MATERIAL SUPPLIED:
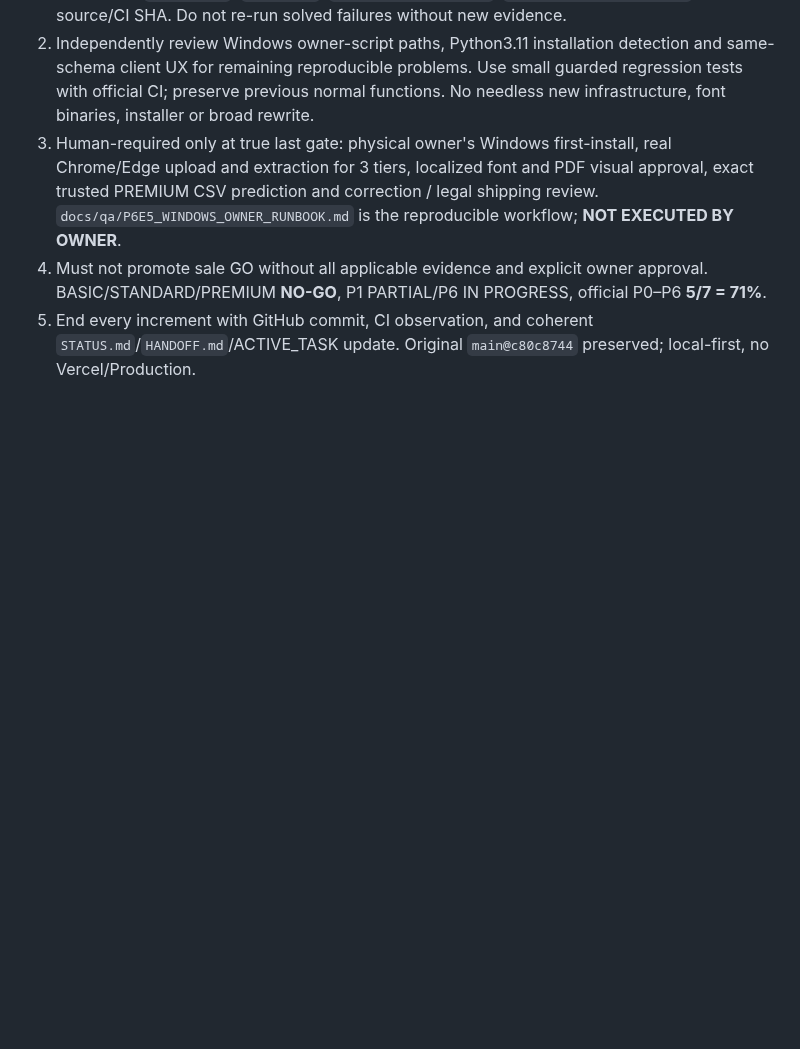
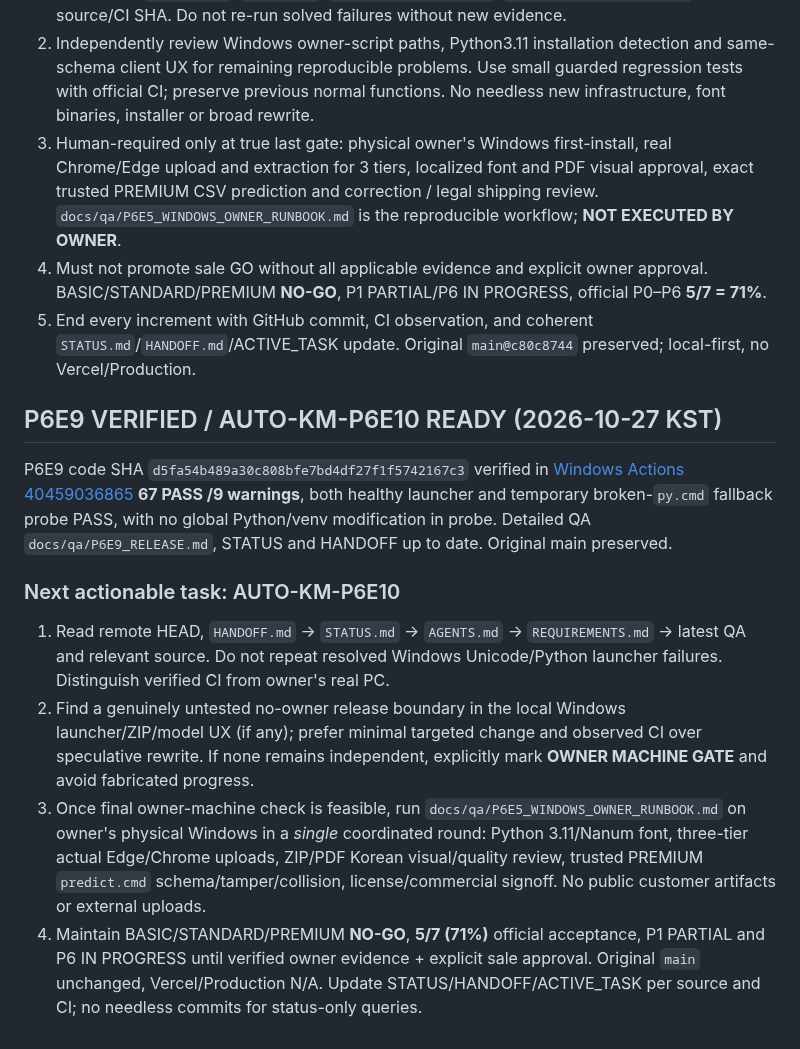
Before and after one commit to hibi89/AI_AutoML_Analyst, a Markdown page: docs/dispatch/ACTIVE_TASK.md, the part around the change. Rendered like a GitHub page; blank space fills up the shorter version.

Commit message:
docs: advance task to P6E10 after verified Windows 3.11 fallback

```diff
--- a/docs/dispatch/ACTIVE_TASK.md
+++ b/docs/dispatch/ACTIVE_TASK.md
@@ -132,3 +132,12 @@ P6E7: 1) confirm exact latest CI for P6E6 shipping policy (including changed cus
 3. Human-required only at true last gate: physical owner's Windows first-install, real Chrome/Edge upload and extraction for 3 tiers, localized font and PDF visual approval, exact trusted PREMIUM CSV prediction and correction / legal shipping review. `docs/qa/P6E5_WINDOWS_OWNER_RUNBOOK.md` is the reproducible workflow; **NOT EXECUTED BY OWNER**.
 4. Must not promote sale GO without all applicable evidence and explicit owner approval. BASIC/STANDARD/PREMIUM **NO-GO**, P1 PARTIAL/P6 IN PROGRESS, official P0–P6 **5/7 = 71%**.
 5. End every increment with GitHub commit, CI observation, and coherent `STATUS.md`/`HANDOFF.md`/ACTIVE_TASK update. Original `main@c80c8744` preserved; local-first, no Vercel/Production.
+
+## P6E9 VERIFIED / AUTO-KM-P6E10 READY (2026-10-27 KST)
+P6E9 code SHA `d5fa54b489a30c808bfe7bd4df27f1f5742167c3` verified in [Windows Actions 40459036865](https://github.com/hibi89/AI_AutoML_Analyst/actions/runs/40459036865) **67 PASS /9 warnings**, both healthy launcher and temporary broken-`py.cmd` fallback probe PASS, with no global Python/venv modification in probe. Detailed QA `docs/qa/P6E9_RELEASE.md`, STATUS and HANDOFF up to date. Original main preserved.
+
+### Next actionable task: AUTO-KM-P6E10
+1. Read remote HEAD, `HANDOFF.md` → `STATUS.md` → `AGENTS.md` → `REQUIREMENTS.md` → latest QA and relevant source. Do not repeat resolved Windows Unicode/Python launcher failures. Distinguish verified CI from owner's real PC.
+2. Find a genuinely untested no-owner release boundary in the local Windows launcher/ZIP/model UX (if any); prefer minimal targeted change and observed CI over speculative rewrite. If none remains independent, explicitly mark **OWNER MACHINE GATE** and avoid fabricated progress.
+3. Once final owner-machine check is feasible, run `docs/qa/P6E5_WINDOWS_OWNER_RUNBOOK.md` on owner's physical Windows in a *single* coordinated round: Python 3.11/Nanum font, three-tier actual Edge/Chrome uploads, ZIP/PDF Korean visual/quality review, trusted PREMIUM `predict.cmd` schema/tamper/collision, license/commercial signoff. No public customer artifacts or external uploads.
+4. Maintain BASIC/STANDARD/PREMIUM **NO-GO**, **5/7 (71%)** official acceptance, P1 PARTIAL and P6 IN PROGRESS until verified owner evidence + explicit sale approval. Original `main` unchanged, Vercel/Production N/A. Update STATUS/HANDOFF/ACTIVE_TASK per source and CI; no needless commits for status-only queries.
```
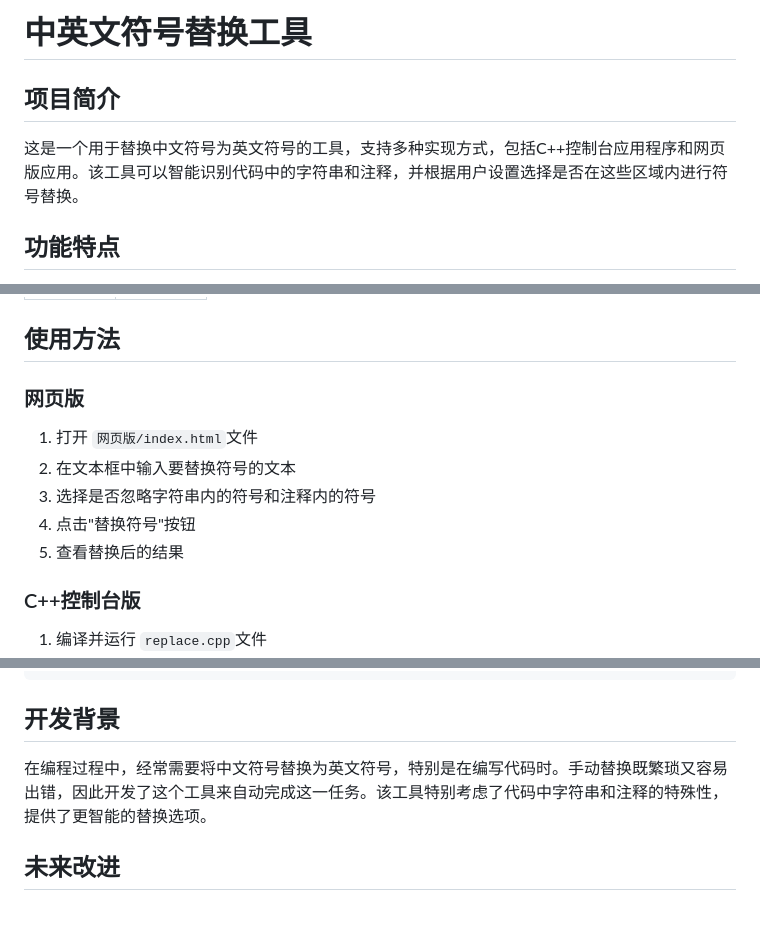
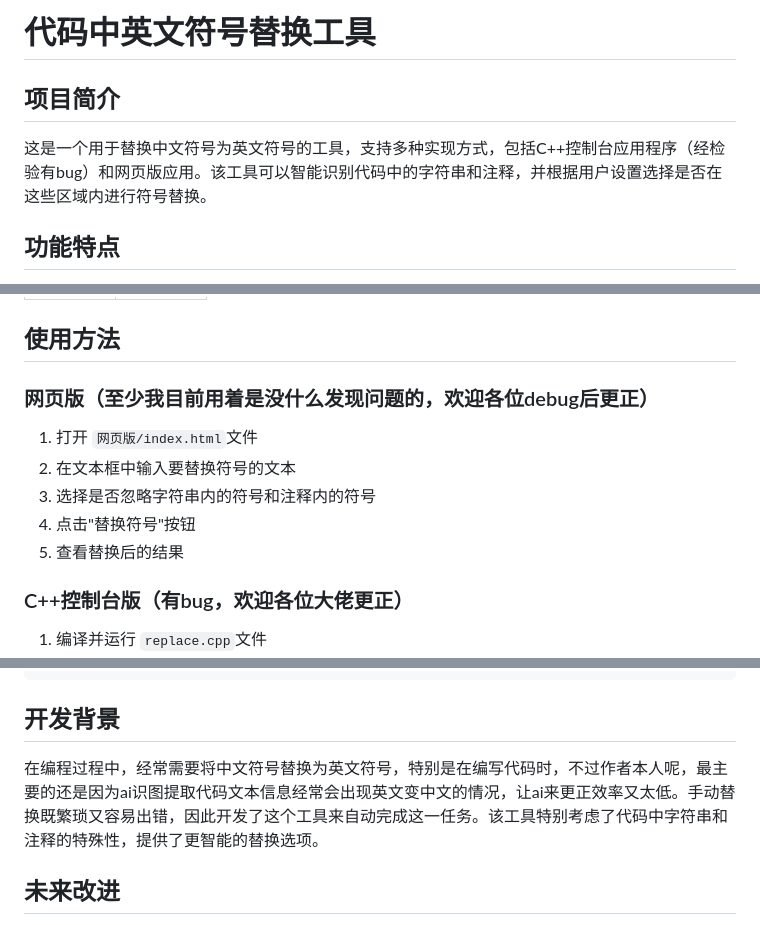
Before and after one commit to chai-5555/Replace, a Markdown page: README.md, 3 parts joined by grey strips. GitHub-like rendering.

Commit message:
修改了一下.md文档

```diff
--- a/README.md
+++ b/README.md
@@ -1,9 +1,9 @@
 
-# 中英文符号替换工具
+# 代码中英文符号替换工具
 
 ## 项目简介
 
-这是一个用于替换中文符号为英文符号的工具，支持多种实现方式，包括C++控制台应用程序和网页版应用。该工具可以智能识别代码中的字符串和注释，并根据用户设置选择是否在这些区域内进行符号替换。
+这是一个用于替换中文符号为英文符号的工具，支持多种实现方式，包括C++控制台应用程序（经检验有bug）和网页版应用。该工具可以智能识别代码中的字符串和注释，并根据用户设置选择是否在这些区域内进行符号替换。
 
 ## 功能特点
 
@@ -34,7 +34,7 @@
 
 ## 使用方法
 
-### 网页版
+### 网页版（至少我目前用着是没什么发现问题的，欢迎各位debug后更正）
 
 1. 打开 `网页版/index.html`文件
 2. 在文本框中输入要替换符号的文本
@@ -42,7 +42,7 @@
 4. 点击"替换符号"按钮
 5. 查看替换后的结果
 
-### C++控制台版
+### C++控制台版（有bug，欢迎各位大佬更正）
 
 1. 编译并运行 `replace.cpp`文件
 2. 按照提示输入要替换符号的文本
@@ -85,7 +85,7 @@ Replace/
 
 ## 开发背景
 
-在编程过程中，经常需要将中文符号替换为英文符号，特别是在编写代码时。手动替换既繁琐又容易出错，因此开发了这个工具来自动完成这一任务。该工具特别考虑了代码中字符串和注释的特殊性，提供了更智能的替换选项。
+在编程过程中，经常需要将中文符号替换为英文符号，特别是在编写代码时，不过作者本人呢，最主要的还是因为ai识图提取代码文本信息经常会出现英文变中文的情况，让ai来更正效率又太低。手动替换既繁琐又容易出错，因此开发了这个工具来自动完成这一任务。该工具特别考虑了代码中字符串和注释的特殊性，提供了更智能的替换选项。
 
 ## 未来改进
 
```
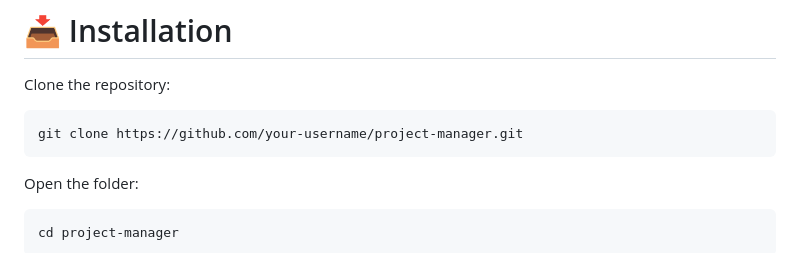
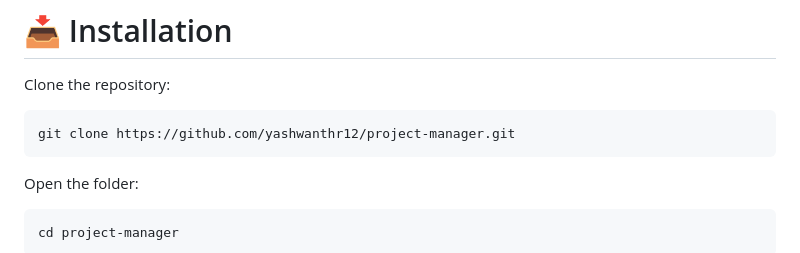
Before and after one commit to yashwanthr12/project-manager, a Markdown page: README.md, the part around the change. Rendered like a GitHub page.

Commit message:
Update repository URL in README

````diff
--- a/README.md
+++ b/README.md
@@ -161,7 +161,7 @@ All tasks and projects are automatically saved in **LocalStorage**.
 Clone the repository:
 
 ```bash
-git clone https://github.com/your-username/project-manager.git
+git clone https://github.com/yashwanthr12/project-manager.git
 ```
 
 Open the folder:
````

TASK PROMPT:
A faithful, complete copy of the entries is required, without the pictures.

WRITTEN ANSWER:
Before and after one commit to hibi89/AI_AutoML_Analyst, a Markdown page: docs/dispatch/ACTIVE_TASK.md, the part around the change. Rendered like a GitHub page; blank space fills up the shorter version.

Commit message:
docs: advance task to P6E10 after verified Windows 3.11 fallback

```diff
--- a/docs/dispatch/ACTIVE_TASK.md
+++ b/docs/dispatch/ACTIVE_TASK.md
@@ -132,3 +132,12 @@ P6E7: 1) confirm exact latest CI for P6E6 shipping policy (including changed cus
 3. Human-required only at true last gate: physical owner's Windows first-install, real Chrome/Edge upload and extraction for 3 tiers, localized font and PDF visual approval, exact trusted PREMIUM CSV prediction and correction / legal shipping review. `docs/qa/P6E5_WINDOWS_OWNER_RUNBOOK.md` is the reproducible workflow; **NOT EXECUTED BY OWNER**.
 4. Must not promote sale GO without all applicable evidence and explicit owner approval. BASIC/STANDARD/PREMIUM **NO-GO**, P1 PARTIAL/P6 IN PROGRESS, official P0–P6 **5/7 = 71%**.
 5. End every increment with GitHub commit, CI observation, and coherent `STATUS.md`/`HANDOFF.md`/ACTIVE_TASK update. Original `main@c80c8744` preserved; local-first, no Vercel/Production.
+
+## P6E9 VERIFIED / AUTO-KM-P6E10 READY (2026-10-27 KST)
+P6E9 code SHA `d5fa54b489a30c808bfe7bd4df27f1f5742167c3` verified in [Windows Actions 40459036865](https://github.com/hibi89/AI_AutoML_Analyst/actions/runs/40459036865) **67 PASS /9 warnings**, both healthy launcher and temporary broken-`py.cmd` fallback probe PASS, with no global Python/venv modification in probe. Detailed QA `docs/qa/P6E9_RELEASE.md`, STATUS and HANDOFF up to date. Original main preserved.
+
+### Next actionable task: AUTO-KM-P6E10
+1. Read remote HEAD, `HANDOFF.md` → `STATUS.md` → `AGENTS.md` → `REQUIREMENTS.md` → latest QA and relevant source. Do not repeat resolved Windows Unicode/Python launcher failures. Distinguish verified CI from owner's real PC.
+2. Find a genuinely untested no-owner release boundary in the local Windows launcher/ZIP/model UX (if any); prefer minimal targeted change and observed CI over speculative rewrite. If none remains independent, explicitly mark **OWNER MACHINE GATE** and avoid fabricated progress.
+3. Once final owner-machine check is feasible, run `docs/qa/P6E5_WINDOWS_OWNER_RUNBOOK.md` on owner's physical Windows in a *single* coordinated round: Python 3.11/Nanum font, three-tier actual Edge/Chrome uploads, ZIP/PDF Korean visual/quality review, trusted PREMIUM `predict.cmd` schema/tamper/collision, license/commercial signoff. No public customer artifacts or external uploads.
+4. Maintain BASIC/STANDARD/PREMIUM **NO-GO**, **5/7 (71%)** official acceptance, P1 PARTIAL and P6 IN PROGRESS until verified owner evidence + explicit sale approval. Original `main` unchanged, Vercel/Production N/A. Update STATUS/HANDOFF/ACTIVE_TASK per source and CI; no needless commits for status-only queries.
```
Before and after one commit to chai-5555/Replace, a Markdown page: README.md, 3 parts joined by grey strips. GitHub-like rendering.

Commit message:
修改了一下.md文档

```diff
--- a/README.md
+++ b/README.md
@@ -1,9 +1,9 @@
 
-# 中英文符号替换工具
+# 代码中英文符号替换工具
 
 ## 项目简介
 
-这是一个用于替换中文符号为英文符号的工具，支持多种实现方式，包括C++控制台应用程序和网页版应用。该工具可以智能识别代码中的字符串和注释，并根据用户设置选择是否在这些区域内进行符号替换。
+这是一个用于替换中文符号为英文符号的工具，支持多种实现方式，包括C++控制台应用程序（经检验有bug）和网页版应用。该工具可以智能识别代码中的字符串和注释，并根据用户设置选择是否在这些区域内进行符号替换。
 
 ## 功能特点
 
@@ -34,7 +34,7 @@
 
 ## 使用方法
 
-### 网页版
+### 网页版（至少我目前用着是没什么发现问题的，欢迎各位debug后更正）
 
 1. 打开 `网页版/index.html`文件
 2. 在文本框中输入要替换符号的文本
@@ -42,7 +42,7 @@
 4. 点击"替换符号"按钮
 5. 查看替换后的结果
 
-### C++控制台版
+### C++控制台版（有bug，欢迎各位大佬更正）
 
 1. 编译并运行 `replace.cpp`文件
 2. 按照提示输入要替换符号的文本
@@ -85,7 +85,7 @@ Replace/
 
 ## 开发背景
 
-在编程过程中，经常需要将中文符号替换为英文符号，特别是在编写代码时。手动替换既繁琐又容易出错，因此开发了这个工具来自动完成这一任务。该工具特别考虑了代码中字符串和注释的特殊性，提供了更智能的替换选项。
+在编程过程中，经常需要将中文符号替换为英文符号，特别是在编写代码时，不过作者本人呢，最主要的还是因为ai识图提取代码文本信息经常会出现英文变中文的情况，让ai来更正效率又太低。手动替换既繁琐又容易出错，因此开发了这个工具来自动完成这一任务。该工具特别考虑了代码中字符串和注释的特殊性，提供了更智能的替换选项。
 
 ## 未来改进
 
```
Before and after one commit to yashwanthr12/project-manager, a Markdown page: README.md, the part around the change. Rendered like a GitHub page.

Commit message:
Update repository URL in README

````diff
--- a/README.md
+++ b/README.md
@@ -161,7 +161,7 @@ All tasks and projects are automatically saved in **LocalStorage**.
 Clone the repository:
 
 ```bash
-git clone https://github.com/your-username/project-manager.git
+git clone https://github.com/yashwanthr12/project-manager.git
 ```
 
 Open the folder:
````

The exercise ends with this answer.